▶ _Provided data_:
"""
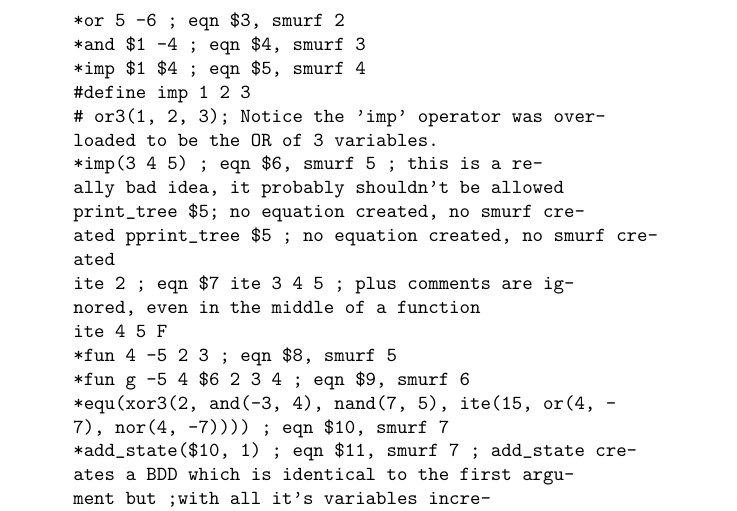
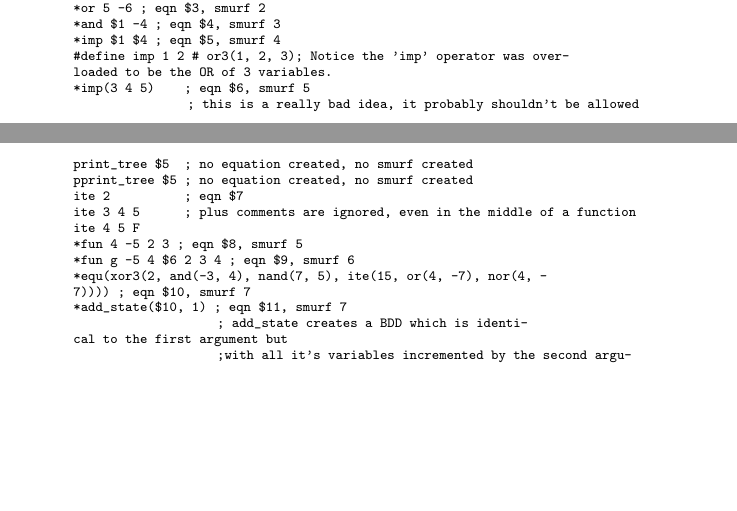
Before and after one commit to nerdling/SBSAT, a LaTeX document (doc/manual/sbsat_manual.tex): part of page 13 of 15 before the commit and two parts of pages 12 and 13 of 15 after it, the two joined at a grey line, cut so that both start at the same text, the shorter picture padded with empty space. Compiled offline with pdfLaTeX.

```diff
--- a/doc/manual/sbsat_manual.tex
+++ b/doc/manual/sbsat_manual.tex
@@ -612 +612,2 @@
 
+{\scriptsize {*}or~\$1~3~;~eqn~\$2,~smurf~1~}{\scriptsize \par}
@@ -614,35 +614,41 @@
 
-ite~4~5~6~;~eqn~\$1~
+{\scriptsize {*}or~5~-6~;~eqn~\$3,~smurf~2~}{\scriptsize \par}
 
-{*}or~\$1~3~;~eqn~\$2,~smurf~1~
+{\scriptsize {*}and~\$1~-4~;~eqn~\$4,~smurf~3~}{\scriptsize \par}
 
-{*}or~5~-6~;~eqn~\$3,~smurf~2~
+{\scriptsize {*}imp~\$1~\$4~;~eqn~\$5,~smurf~4~}{\scriptsize \par}
 
-{*}and~\$1~-4~;~eqn~\$4,~smurf~3~
+{\scriptsize \#define~imp~1~2~\#~or3(1,~2,~3);~Notice~the~'imp'~operator~was~overloaded~to~be~the~OR~of~3~variables.~}{\scriptsize \par}
 
-{*}imp~\$1~\$4~;~eqn~\$5,~smurf~4~
+{\scriptsize {*}imp(3~4~5)~~~~;~eqn~\$6,~smurf~5~}{\scriptsize \par}
 
-\#define~imp~1~2~3~
+~{\scriptsize ~~~~~~~~~~~~~~;~this~is~a~really~bad~idea,~it~probably~shouldn't~be~allowed~}{\scriptsize \par}
 
-\#~or3(1,~2,~3);~Notice~the~'imp'~operator~was~overloaded~to~be~the~OR~of~3~variables.~
+{\scriptsize print\_tree~\$5~~;~no~equation~created,~no~smurf~created}{\scriptsize \par}
 
-{*}imp(3~4~5)~;~eqn~\$6,~smurf~5~;~this~is~a~really~bad~idea,~it~probably~shouldn't~be~allowed~
+{\scriptsize pprint\_tree~\$5~;~no~equation~created,~no~smurf~created~}{\scriptsize \par}
 
-print\_tree~\$5;~no~equation~created,~no~smurf~created~pprint\_tree~\$5~;~no~equation~created,~no~smurf~created~
+{\scriptsize ite~2~~~~~~~~~~;~eqn~\$7}{\scriptsize \par}
 
-ite~2~;~eqn~\$7~ite~3~4~5~;~plus~comments~are~ignored,~even~in~the~middle~of~a~function~
+{\scriptsize ite~3~4~5~~~~~~;~plus~comments~are~ignored,~even~in~the~middle~of~a~function~}{\scriptsize \par}
 
-ite~4~5~F~
+{\scriptsize ite~4~5~F~}{\scriptsize \par}
 
-{*}fun~4~-5~2~3~;~eqn~\$8,~smurf~5~
+{\scriptsize {*}fun~4~-5~2~3~;~eqn~\$8,~smurf~5~}{\scriptsize \par}
 
-{*}fun~g~-5~4~\$6~2~3~4~;~eqn~\$9,~smurf~6~
+{\scriptsize {*}fun~g~-5~4~\$6~2~3~4~;~eqn~\$9,~smurf~6~}{\scriptsize \par}
 
-{*}equ(xor3(2,~and(-3,~4),~nand(7,~5),~ite(15,~or(4,~-7),~nor(4,~-7))))~;~eqn~\$10,~smurf~7~
+{\scriptsize {*}equ(xor3(2,~and(-3,~4),~nand(7,~5),~ite(15,~or(4,~-7),~nor(4,~-7))))~;~eqn~\$10,~smurf~7~}{\scriptsize \par}
 
-{*}add\_state(\$10,~1)~;~eqn~\$11,~smurf~7~;~add\_state~creates~a~BDD~which~is~identical~to~the~first~argument~but~;with~all~it's~variables~incremented~by~the~second~argument.~{*}add\_state(\$10,~2)~;~eqn~\$12,~smurf~8~
+{\scriptsize {*}add\_state(\$10,~1)~;~eqn~\$11,~smurf~7}{\scriptsize \par}
 
-{*}add\_state(\$10,~3)~;~eqn~\$13,~smurf~9
+~{\scriptsize ~~~~~~~~~~~~~~~~~~;~add\_state~creates~a~BDD~which~is~identical~to~the~first~argument~but~}{\scriptsize \par}
+
+~{\scriptsize ~~~~~~~~~~~~~~~~~~;with~all~it's~variables~incremented~by~the~second~argument.}{\scriptsize \par}
+
+{\scriptsize {*}add\_state(\$10,~2)~;~eqn~\$12,~smurf~8~}{\scriptsize \par}
+
+{\scriptsize {*}add\_state(\$10,~3)~;~eqn~\$13,~smurf~9}{\scriptsize \par}
 
 
 \end{lyxcode}
```
Also changed, not shown: doc/manual/sbsat_manual.pdf, doc/manual/sbsat_manual.ps, doc/manual/sbsat_manual.tex (11 more changed lines), 2 other files.
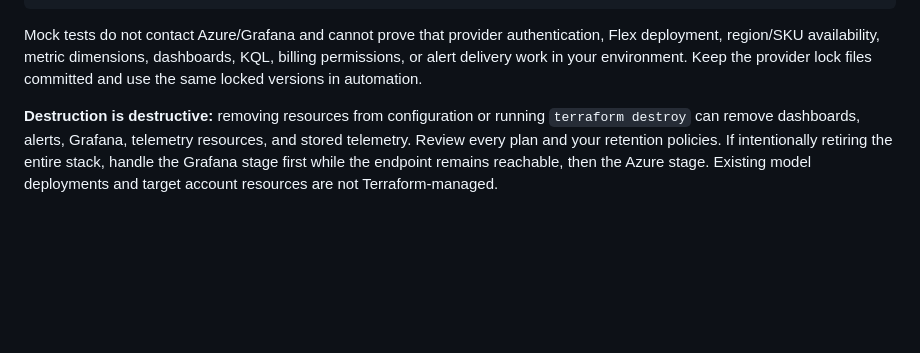
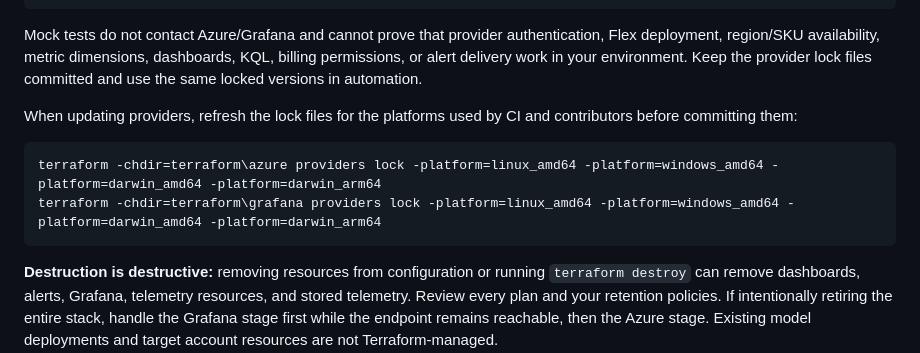
Before and after one commit to michael-rechani/azure-ai-observability, a Markdown page: docs/terraform.md, the part around the change. Rendered like a GitHub page; blank space fills up the shorter version.

````diff
--- a/docs/terraform.md
+++ b/docs/terraform.md
@@ -146,4 +146,11 @@ terraform -chdir=terraform\grafana test
 
 Mock tests do not contact Azure/Grafana and cannot prove that provider authentication, Flex deployment, region/SKU availability, metric dimensions, dashboards, KQL, billing permissions, or alert delivery work in your environment. Keep the provider lock files committed and use the same locked versions in automation.
 
+When updating providers, refresh the lock files for the platforms used by CI and contributors before committing them:
+
+```powershell
+terraform -chdir=terraform\azure providers lock -platform=linux_amd64 -platform=windows_amd64 -platform=darwin_amd64 -platform=darwin_arm64
+terraform -chdir=terraform\grafana providers lock -platform=linux_amd64 -platform=windows_amd64 -platform=darwin_amd64 -platform=darwin_arm64
+```
+
 **Destruction is destructive:** removing resources from configuration or running `terraform destroy` can remove dashboards, alerts, Grafana, telemetry resources, and stored telemetry. Review every plan and your retention policies. If intentionally retiring the entire stack, handle the Grafana stage first while the endpoint remains reachable, then the Azure stage. Existing model deployments and target account resources are not Terraform-managed.
````
Also changed, not shown: README.md (+5 -1 lines), SECURITY.md (added, +18 -0 lines), docs/images/cost-grafana-preview.png, docs/images/foundry-grafana-preview.png, docs/images/ptu-grafana-preview.png, 6 other files.
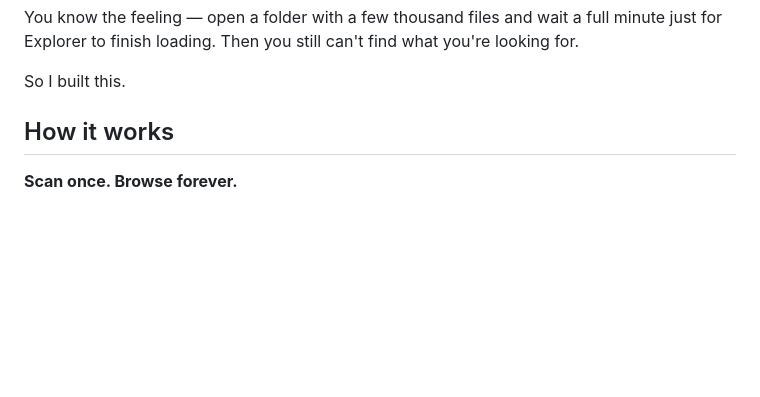
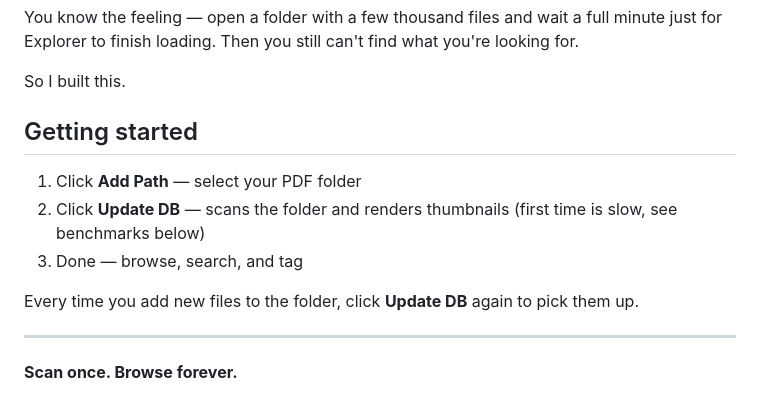
Before and after one commit to mencolovepizza/pdf-tag-simple, a Markdown page: README.md, the part around the change. Rendered like a GitHub page; blank space fills up the shorter version.

Commit message:
add getting started

```diff
--- a/README.md
+++ b/README.md
@@ -6,7 +6,17 @@ You know the feeling — open a folder with a few thousand files and wait a full
 
 So I built this.
 
-## How it works
+## Getting started
+
+1. Click **Add Path** — select your PDF folder
+2. Click **Update DB** — scans the folder and renders thumbnails (first time is slow, see benchmarks below)
+3. Done — browse, search, and tag
+
+Every time you add new files to the folder, click **Update DB** again to pick them up.
+
+---
+
+
 
 **Scan once. Browse forever.**
 
```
"""
▶ _Problem_: Every line above must be printed again exactly, pictures excluded.

▶ _Response to this exercise_:
Before and after one commit to nerdling/SBSAT, a LaTeX document (doc/manual/sbsat_manual.tex): part of page 13 of 15 before the commit and two parts of pages 12 and 13 of 15 after it, the two joined at a grey line, cut so that both start at the same text, the shorter picture padded with empty space. Compiled offline with pdfLaTeX.

```diff
--- a/doc/manual/sbsat_manual.tex
+++ b/doc/manual/sbsat_manual.tex
@@ -612 +612,2 @@
 
+{\scriptsize {*}or~\$1~3~;~eqn~\$2,~smurf~1~}{\scriptsize \par}
@@ -614,35 +614,41 @@
 
-ite~4~5~6~;~eqn~\$1~
+{\scriptsize {*}or~5~-6~;~eqn~\$3,~smurf~2~}{\scriptsize \par}
 
-{*}or~\$1~3~;~eqn~\$2,~smurf~1~
+{\scriptsize {*}and~\$1~-4~;~eqn~\$4,~smurf~3~}{\scriptsize \par}
 
-{*}or~5~-6~;~eqn~\$3,~smurf~2~
+{\scriptsize {*}imp~\$1~\$4~;~eqn~\$5,~smurf~4~}{\scriptsize \par}
 
-{*}and~\$1~-4~;~eqn~\$4,~smurf~3~
+{\scriptsize \#define~imp~1~2~\#~or3(1,~2,~3);~Notice~the~'imp'~operator~was~overloaded~to~be~the~OR~of~3~variables.~}{\scriptsize \par}
 
-{*}imp~\$1~\$4~;~eqn~\$5,~smurf~4~
+{\scriptsize {*}imp(3~4~5)~~~~;~eqn~\$6,~smurf~5~}{\scriptsize \par}
 
-\#define~imp~1~2~3~
+~{\scriptsize ~~~~~~~~~~~~~~;~this~is~a~really~bad~idea,~it~probably~shouldn't~be~allowed~}{\scriptsize \par}
 
-\#~or3(1,~2,~3);~Notice~the~'imp'~operator~was~overloaded~to~be~the~OR~of~3~variables.~
+{\scriptsize print\_tree~\$5~~;~no~equation~created,~no~smurf~created}{\scriptsize \par}
 
-{*}imp(3~4~5)~;~eqn~\$6,~smurf~5~;~this~is~a~really~bad~idea,~it~probably~shouldn't~be~allowed~
+{\scriptsize pprint\_tree~\$5~;~no~equation~created,~no~smurf~created~}{\scriptsize \par}
 
-print\_tree~\$5;~no~equation~created,~no~smurf~created~pprint\_tree~\$5~;~no~equation~created,~no~smurf~created~
+{\scriptsize ite~2~~~~~~~~~~;~eqn~\$7}{\scriptsize \par}
 
-ite~2~;~eqn~\$7~ite~3~4~5~;~plus~comments~are~ignored,~even~in~the~middle~of~a~function~
+{\scriptsize ite~3~4~5~~~~~~;~plus~comments~are~ignored,~even~in~the~middle~of~a~function~}{\scriptsize \par}
 
-ite~4~5~F~
+{\scriptsize ite~4~5~F~}{\scriptsize \par}
 
-{*}fun~4~-5~2~3~;~eqn~\$8,~smurf~5~
+{\scriptsize {*}fun~4~-5~2~3~;~eqn~\$8,~smurf~5~}{\scriptsize \par}
 
-{*}fun~g~-5~4~\$6~2~3~4~;~eqn~\$9,~smurf~6~
+{\scriptsize {*}fun~g~-5~4~\$6~2~3~4~;~eqn~\$9,~smurf~6~}{\scriptsize \par}
 
-{*}equ(xor3(2,~and(-3,~4),~nand(7,~5),~ite(15,~or(4,~-7),~nor(4,~-7))))~;~eqn~\$10,~smurf~7~
+{\scriptsize {*}equ(xor3(2,~and(-3,~4),~nand(7,~5),~ite(15,~or(4,~-7),~nor(4,~-7))))~;~eqn~\$10,~smurf~7~}{\scriptsize \par}
 
-{*}add\_state(\$10,~1)~;~eqn~\$11,~smurf~7~;~add\_state~creates~a~BDD~which~is~identical~to~the~first~argument~but~;with~all~it's~variables~incremented~by~the~second~argument.~{*}add\_state(\$10,~2)~;~eqn~\$12,~smurf~8~
+{\scriptsize {*}add\_state(\$10,~1)~;~eqn~\$11,~smurf~7}{\scriptsize \par}
 
-{*}add\_state(\$10,~3)~;~eqn~\$13,~smurf~9
+~{\scriptsize ~~~~~~~~~~~~~~~~~~;~add\_state~creates~a~BDD~which~is~identical~to~the~first~argument~but~}{\scriptsize \par}
+
+~{\scriptsize ~~~~~~~~~~~~~~~~~~;with~all~it's~variables~incremented~by~the~second~argument.}{\scriptsize \par}
+
+{\scriptsize {*}add\_state(\$10,~2)~;~eqn~\$12,~smurf~8~}{\scriptsize \par}
+
+{\scriptsize {*}add\_state(\$10,~3)~;~eqn~\$13,~smurf~9}{\scriptsize \par}
 
 
 \end{lyxcode}
```
Also changed, not shown: doc/manual/sbsat_manual.pdf, doc/manual/sbsat_manual.ps, doc/manual/sbsat_manual.tex (11 more changed lines), 2 other files.
Before and after one commit to michael-rechani/azure-ai-observability, a Markdown page: docs/terraform.md, the part around the change. Rendered like a GitHub page; blank space fills up the shorter version.

````diff
--- a/docs/terraform.md
+++ b/docs/terraform.md
@@ -146,4 +146,11 @@ terraform -chdir=terraform\grafana test
 
 Mock tests do not contact Azure/Grafana and cannot prove that provider authentication, Flex deployment, region/SKU availability, metric dimensions, dashboards, KQL, billing permissions, or alert delivery work in your environment. Keep the provider lock files committed and use the same locked versions in automation.
 
+When updating providers, refresh the lock files for the platforms used by CI and contributors before committing them:
+
+```powershell
+terraform -chdir=terraform\azure providers lock -platform=linux_amd64 -platform=windows_amd64 -platform=darwin_amd64 -platform=darwin_arm64
+terraform -chdir=terraform\grafana providers lock -platform=linux_amd64 -platform=windows_amd64 -platform=darwin_amd64 -platform=darwin_arm64
+```
+
 **Destruction is destructive:** removing resources from configuration or running `terraform destroy` can remove dashboards, alerts, Grafana, telemetry resources, and stored telemetry. Review every plan and your retention policies. If intentionally retiring the entire stack, handle the Grafana stage first while the endpoint remains reachable, then the Azure stage. Existing model deployments and target account resources are not Terraform-managed.
````
Also changed, not shown: README.md (+5 -1 lines), SECURITY.md (added, +18 -0 lines), docs/images/cost-grafana-preview.png, docs/images/foundry-grafana-preview.png, docs/images/ptu-grafana-preview.png, 6 other files.
Before and after one commit to mencolovepizza/pdf-tag-simple, a Markdown page: README.md, the part around the change. Rendered like a GitHub page; blank space fills up the shorter version.

Commit message:
add getting started

```diff
--- a/README.md
+++ b/README.md
@@ -6,7 +6,17 @@ You know the feeling — open a folder with a few thousand files and wait a full
 
 So I built this.
 
-## How it works
+## Getting started
+
+1. Click **Add Path** — select your PDF folder
+2. Click **Update DB** — scans the folder and renders thumbnails (first time is slow, see benchmarks below)
+3. Done — browse, search, and tag
+
+Every time you add new files to the folder, click **Update DB** again to pick them up.
+
+---
+
+
 
 **Scan once. Browse forever.**
 
```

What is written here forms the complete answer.